The derivative of xe^-x is equal to (1-x)e^-x. In this post, we will find the derivative of xe^-x by the product rule and the first principle of derivatives.

## Derivative of xe^-x by Product Rule

Product rule of derivatives: If f(x) = g(x) h(x) is a product of two functions, then the derivative of f(x) is given by

`d/dx[f(x)]` `=g(x) d/dx[h(x)]+h(x) d/dx[g(x)]`

We have `f(x)=xe^{-x}`.

So we can take `g(x)=x` and `h(x)=e^{-x}`.

Thus, the derivative of `f(x)=xe^{-x}` by the product rule is equal to

`d/dx[xe^{-x}]` `=x d/dx[e^{-x}]+e^{-x} d/dx[x]`

`=-xe^{-x}+e^{-x}cdot 1`

`=(1-x)e^{-x}`

Hence, the derivative of xe^-x by the product rule is (1-x)e^-x.

## Derivative of xe^-x by First Principle

The derivative of `f(x)=xe^{-x}`by the first principle is given by

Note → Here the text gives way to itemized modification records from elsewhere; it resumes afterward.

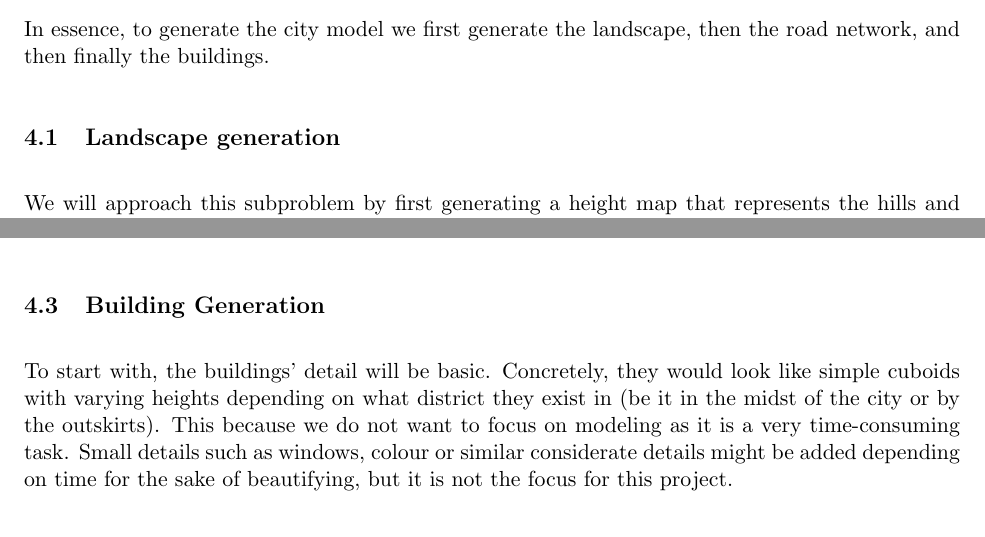
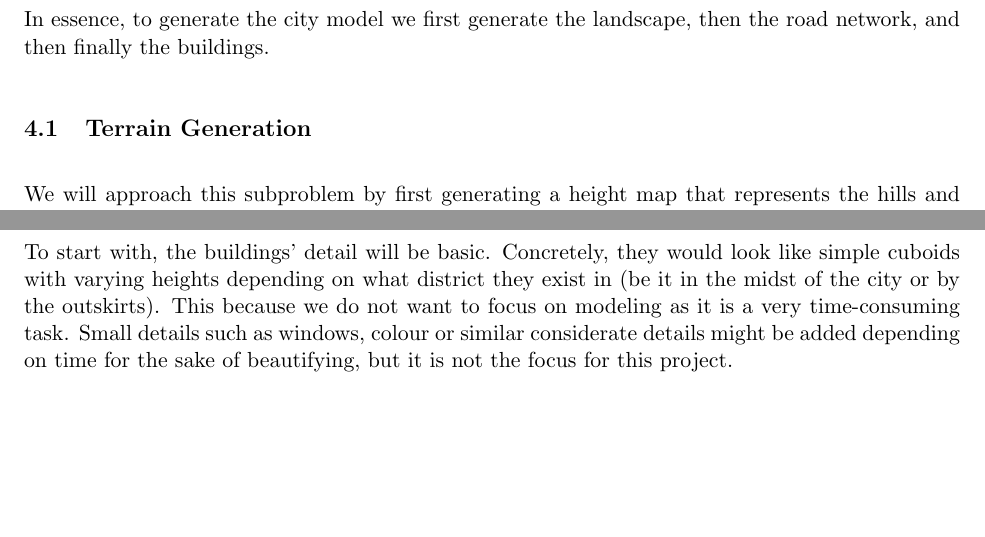
Before and after one commit to DATX02-20-02/Report, a LaTeX document (main.tex, which reads tex/method/building.tex, tex/method/road.tex, tex/method/terrain.tex): two parts of pages 11 and 13 of 17, joined at a grey line, cut so that both start at the same text, the shorter picture padded with empty space. Compiled offline with pdfLaTeX.

Commit message:
Split method.tex into multiple files

```diff
--- /dev/null
+++ b/tex/method/building.tex
@@ -0,0 +1,5 @@
+\subsection{Building Generation}
+To start with, the buildings’ detail will be basic.
+Concretely, they would look like simple cuboids with varying heights depending on what district they exist in (be it in the midst of the city or by the outskirts).
+This because we do not want to focus on modeling as it is a very time-consuming task.
+Small details such as windows, colour or similar considerate details might be added depending on time for the sake of beautifying, but it is not the focus for this project.
--- a/tex/methods.tex
+++ b/tex/method/road.tex
@@ -15,4 +0,0 @@ We will split the problem of city generation into the following 3 subproblems:
-In essence, to generate the city model we first generate the landscape, then the road network, and then finally the buildings.
-
-\subsection{Landscape generation}
-We will approach this subproblem by first generating a height map that represents the hills and the valleys of the landscape.
@@ -74,9 +47,3 @@ This solution could support targeted regeneration, i.e. to allow only a subset o
 
 We will use quad trees (|| grids) for deciding overlapping intersections for performance reasons.
 This way we will not check the entire array of intersections, only the nearest within the vicinity.
-
-\subsection{Building Generation}
-To start with, the buildings’ detail will be basic.
-Concretely, they would look like simple cuboids with varying heights depending on what district they exist in (be it in the midst of the city or by the outskirts).
-This because we do not want to focus on modeling as it is a very time-consuming task.
-Small details such as windows, colour or similar considerate details might be added depending on time for the sake of beautifying, but it is not the focus for this project.
--- /dev/null
+++ b/tex/method/terrain.tex
@@ -0,0 +1,2 @@
+\subsection{Terrain Generation}
+We will approach this subproblem by first generating a height map that represents the hills and the valleys of the landscape.
```
Also changed, not shown: main.tex (+1 -3 lines), tex/method.tex (added, +17 -0 lines), tex/method/road.tex (23 more changed lines), tex/method/terrain.tex (8 more changed lines).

`(xe^{-x})’` `=lim_{h to 0} frac{(x+h)e^{-(x+h)}-xe^{-x}}{h}`

`=lim_{h to 0}` `frac{xe^{-(x+h)}+he^{-(x+h)}-xe^{-x}}{h}`

`=lim_{h to 0}` `[frac{xe^{-(x+h)}-xe^{-x}}{h}` `+frac{he^{-(x+h)}}{h}]`

`=lim_{h to 0}` `frac{xe^{-x}e^{-h}-xe^{-x}}{h}` `+lim_{h to 0} e^{-(x+h)}`

`=xe^{-x} lim_{h to 0}` `frac{e^{-h}-1}{h}` `+e^{-(x+0)}`

`=xe^{-x} lim_{h to 0}` `frac{e^{-h}-1}{-h} times (-1)` `+e^{-x}`

Let `z=-h`. Then z tends to 0 as h tends to 0.

`=-xe^{-x} lim_{z to 0}` `frac{e^{z}-1}{z}` `+e^{-x}`

`=-xe^{-x} cdot 1 +e^{-x}` as we know that the limit of (e^z-1)/z tends to 1 when z tends to 0.

`=-xe^{-x} +e^{-x}` `=(1-x)e^{-x}`.

Hence, the derivative of xe^-x from the first principle is equal to (1-x)e^-x.